I just left the squares blank; it didn’t bother me when I was done. At least my program doesn’t claim a blank square is ‘wrong’.
“Nobody’s excited to see ESSO in the grid…”
(Raises hand) “Me, me!”
Yeah , I’m exaggerating a bit… but just a polite reminder that the brand name ESSO is very much alive in much of the rest of the world, including Canada and Europe. I certainly have no qualms about using it in a grid.
Agreed.
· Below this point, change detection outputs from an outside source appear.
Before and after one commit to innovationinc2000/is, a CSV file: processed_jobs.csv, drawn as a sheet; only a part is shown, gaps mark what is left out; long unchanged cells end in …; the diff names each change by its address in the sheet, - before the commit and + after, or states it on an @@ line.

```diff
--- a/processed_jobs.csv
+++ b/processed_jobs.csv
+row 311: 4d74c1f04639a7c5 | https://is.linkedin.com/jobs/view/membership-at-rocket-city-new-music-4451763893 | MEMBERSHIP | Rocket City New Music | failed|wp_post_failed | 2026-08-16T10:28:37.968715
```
I don’t get fired up over ESSO, since I buy my gas there.
Alas, not nearly enough people know of the Esso Trinidad Steel Band.
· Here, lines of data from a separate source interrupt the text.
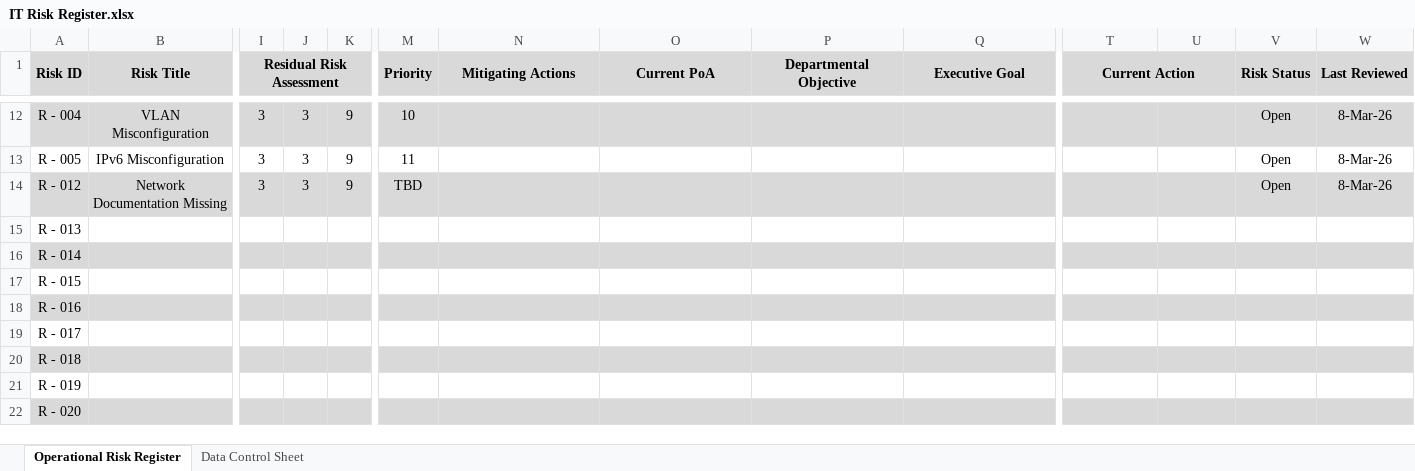
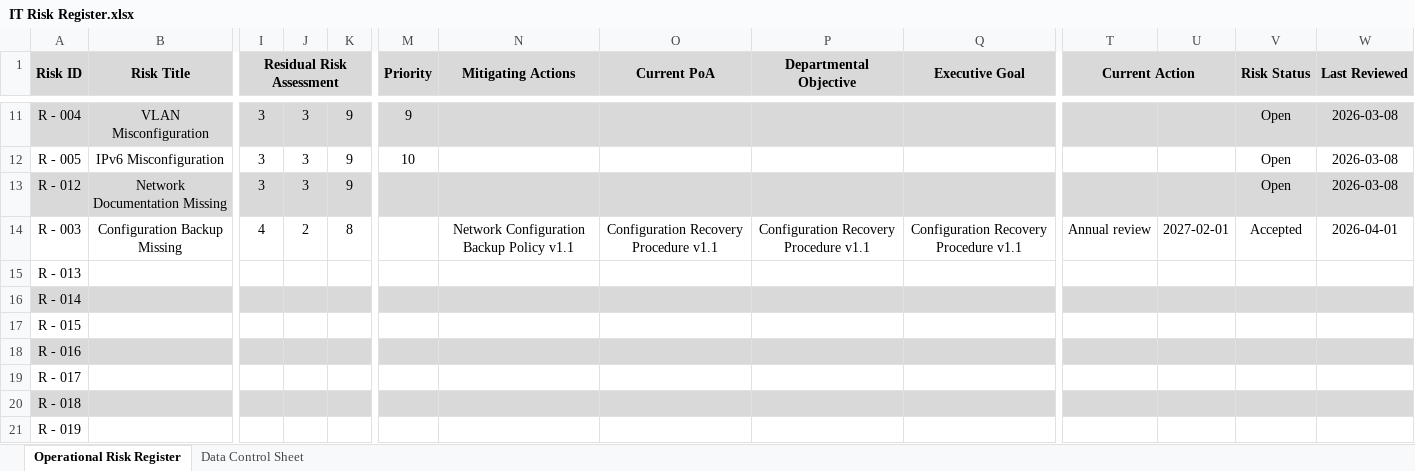
Before and after one commit to Somniac2103/IT-Governance-Project, an Excel workbook: IT Risk Register.xlsx, sheet Operational Risk Register, drawn as a sheet; only a part is shown, gaps mark what is left out; the shorter side is filled out with more unchanged rows; values as stored, in another font and other column widths than the file's, no borders; conditional formats not drawn; addresses are those after the commit; rows hold the shown columns only; the diff covers the shown part only; the diff names each change by its address in the sheet, - before the commit and + after, or states it on an @@ line.

```diff
--- a/IT Risk Register.xlsx (sheet Operational Risk Register)
+++ b/IT Risk Register.xlsx (sheet Operational Risk Register)
-M11 (Priority): 10
+M11 (Priority): 9
-W11:W13 (Last Reviewed): 8-Mar-26
+W11:W13 (Last Reviewed): 2026-03-08
-M12 (Priority): 11
+M12 (Priority): 10
-M13 (Priority): TBD
+M13 (Priority): (empty)
+row 14: R - 003 | Configuration Backup Missing | 4 | 2 | 8 |  | Network Configuration Backup Policy v1.1 | Configuration Recovery Procedure v1.1 | Configuration Recovery Procedure v1.1 | Configuration Recovery Procedure v1.1 | Annual review | 2027-02-01 | Accepted | 2026-04-01
```
Also changed, not shown: 1 removed row, 36 edited cells and cell formats elsewhere in this sheet, formulas that keep their value, 2 other files.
I was surprised to learn via a sticker on a chicken farmer’s bakkie that ESSO existed in South Africa until the mid 80’s (I was born in ’86.) I think further research suggested that the Essos are no Zenexes (which are themselves scarce as hens’ teeth.) Just FWIW.
Not sure what Gareth’s Zenexes are, but Exxon Mobil as parent company has many subsidiaries and some retain the Esso name. From my recent notes:
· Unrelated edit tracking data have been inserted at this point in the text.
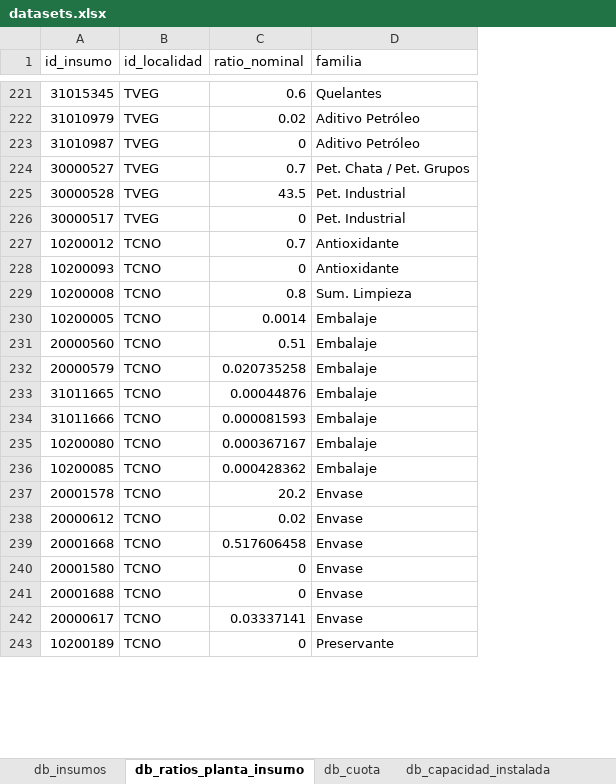
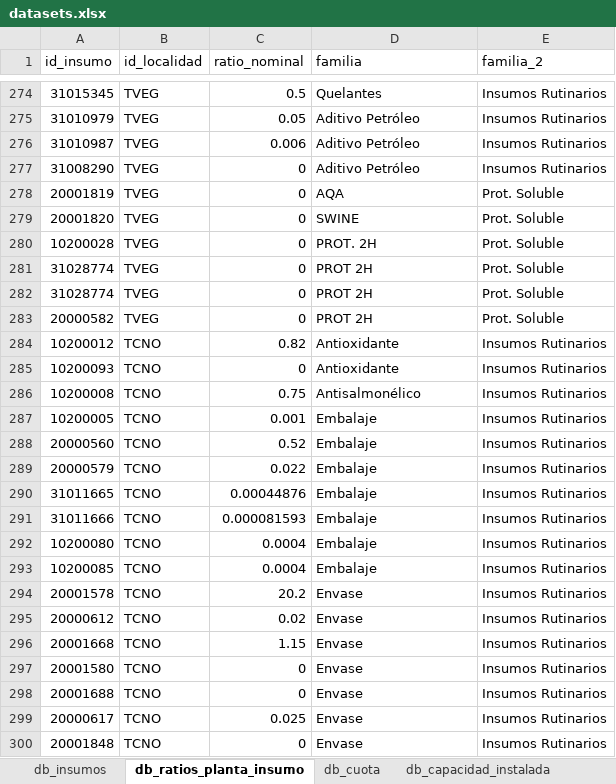
Before and after one commit to abastecimientointerno/app_gestion_insumos, an Excel workbook: datasets.xlsx, sheet db_ratios_planta_insumo, drawn as a sheet; only a part is shown, gaps mark what is left out; values as stored, in another font and other column widths than the file's, no cell formats; table styles not drawn; removed rows and columns are numbered as before the commit, all else as after; the diff covers the shown part only; the diff names each change by its address in the sheet, - before the commit and + after, or states it on an @@ line.

```diff
--- a/datasets.xlsx (sheet db_ratios_planta_insumo)
+++ b/datasets.xlsx (sheet db_ratios_planta_insumo)
+column E (familia_2), rows 274-277: all Insumos Rutinarios; rows 284-300: all Insumos Rutinarios
-C274 (ratio_nominal): 0.6
+C274 (ratio_nominal): 0.5
-C275 (ratio_nominal): 0.02
+C275 (ratio_nominal): 0.05
-C276 (ratio_nominal): 0
+C276 (ratio_nominal): 0.006
-row 224: 30000527 | TVEG | 0.7 | Pet. Chata / Pet. Grupos
-row 225: 30000528 | TVEG | 43.5 | Pet. Industrial
-A277 (id_insumo): 30000517
+A277 (id_insumo): 31008290
-D277 (familia): Pet. Industrial
+D277 (familia): Aditivo Petróleo
+row 278: 20001819 | TVEG | 0 | AQA | Prot. Soluble
+row 279: 20001820 | TVEG | 0 | SWINE | Prot. Soluble
+row 280: 10200028 | TVEG | 0 | PROT. 2H | Prot. Soluble
+row 281: 31028774 | TVEG | 0 | PROT 2H | Prot. Soluble
+row 282: 31028774 | TVEG | 0 | PROT 2H | Prot. Soluble
+row 283: 20000582 | TVEG | 0 | PROT 2H | Prot. Soluble
-C284 (ratio_nominal): 0.7
+C284 (ratio_nominal): 0.82
-C286 (ratio_nominal): 0.8
+C286 (ratio_nominal): 0.75
-D286 (familia): Sum. Limpieza
+D286 (familia): Antisalmonélico
-C287 (ratio_nominal): 0.0014
+C287 (ratio_nominal): 0.001
-C288 (ratio_nominal): 0.51
+C288 (ratio_nominal): 0.52
-C289 (ratio_nominal): 0.020735258
+C289 (ratio_nominal): 0.022
-C292 (ratio_nominal): 0.000367167
+C292 (ratio_nominal): 0.0004
-C293 (ratio_nominal): 0.000428362
+C293 (ratio_nominal): 0.0004
-C296 (ratio_nominal): 0.517606458
+C296 (ratio_nominal): 1.15
-C299 (ratio_nominal): 0.03337141
+C299 (ratio_nominal): 0.025
-A300 (id_insumo): 10200189
+A300 (id_insumo): 20001848
-D300 (familia): Preservante
+D300 (familia): Envase
```
Also changed, not shown: 91 added rows, 77 removed rows and 170 edited cells elsewhere in this sheet, sheet db_insumos, cell formats, MB51.XLSX, MB52.XLSX, 3 other files.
Exxon Mobil Corp. (XOM), the behemoth global oil, natural gas, and petrochemicals company, has subsidiaries conducting operations in nearly 200 countries and territories. For example, EMRE is the research and engineering arm of the company, which recently teamed up with a unit of Honeywell in a large contract with Russia’s GAZPROM to modernize the Mosow Oil Refinery. EMRE’s part involves their de-waxing technology to convert the output into low-sulphur diesel fuel to meet current regulations.
In Papua New Guinea, the operator of the massive PNG LNG project, Esso Highlands Ltd., has confirmed that the liquefied natural gas project is more than 90% complete, on budget, and on schedule to deliver the first gas in the second half of 2014. Esso Highlands, another subsidiary of XOM, will operate the $19 billion project on behalf of joint venture partners. Ownership shares are as follows: Exxon Mobil 33.2% (operator), Oil Search 29.0%, Santos Ltd. 13.5% with the rest split between Nippon Oil, a unit of JX Holdings Inc., and PNG government and landowner interests. The LNG plant consists of one “processing train” with nominal capacity of 5 million tonnes, with option to add a second train to increase total capacity up to 9 million tonnes of LNG and 1 million tonnes of natural gas liquids per year.
NYT theme was really .
That period should be moved several spaces over. Oh well, Happy Halloween!!
I for one loved the NYT. Fresh theme with a perfect Thursday twist at the end. I agree that the drab cluing of the theme answers earns it a demerit, but at least they were consistent, and it did make gimmick more surprising.
I think the Spanish reference to CASA stems from the phrase MI CASA ES SU CASA (or “my home is your home”) when welcoming a guest. Although you’re not turning over the deed to them…
I gave the NYT 5 stars for the neat and not-too-scary gimmick.
Right. Should have been clued “… es la suya.”
Literal, informal “Mine is yours”. “Suya” would be the more polite choice, although on a friendly editor/constructor-to-solver relationship, tuya is nice :).
I was fine with the vague clues and did not find them annoying. Personally, I like the challenge of being forced to use some crosses and then being able to figure out the rest. In addition, I do not know what the alternative clues would be to be less vague since only one of the movies would be well known, at least to me.
I understand the high variance in the ratings with this puzzle as much comes down to how much one likes the trick. I loved it.
CS: One of the most bizarre clues I’ve seen in a while: 39a [“Odyssey” hero] ULYSSES.
In Frankenstein, Boris Karloff is credited as “the Monster”. So I didn’t find the answer vague. I liked the gimmick.
Yep, but it’s awkward/clunky when all the other answers fall under the category “monster.”
NYT: I like the visual element in this puzzle—the mirror-imaging, the cross-referencing, and the lack of reflection at the end. An elegant construction. Recognizing the byline helped me crack this one earlier than I might have otherwise. I was totally looking for some trick! and got a treat.
I still can’t figure out, though, how he got that dollar bill inside the kiwi.
Great quote and tribute puzzle from BEQ today!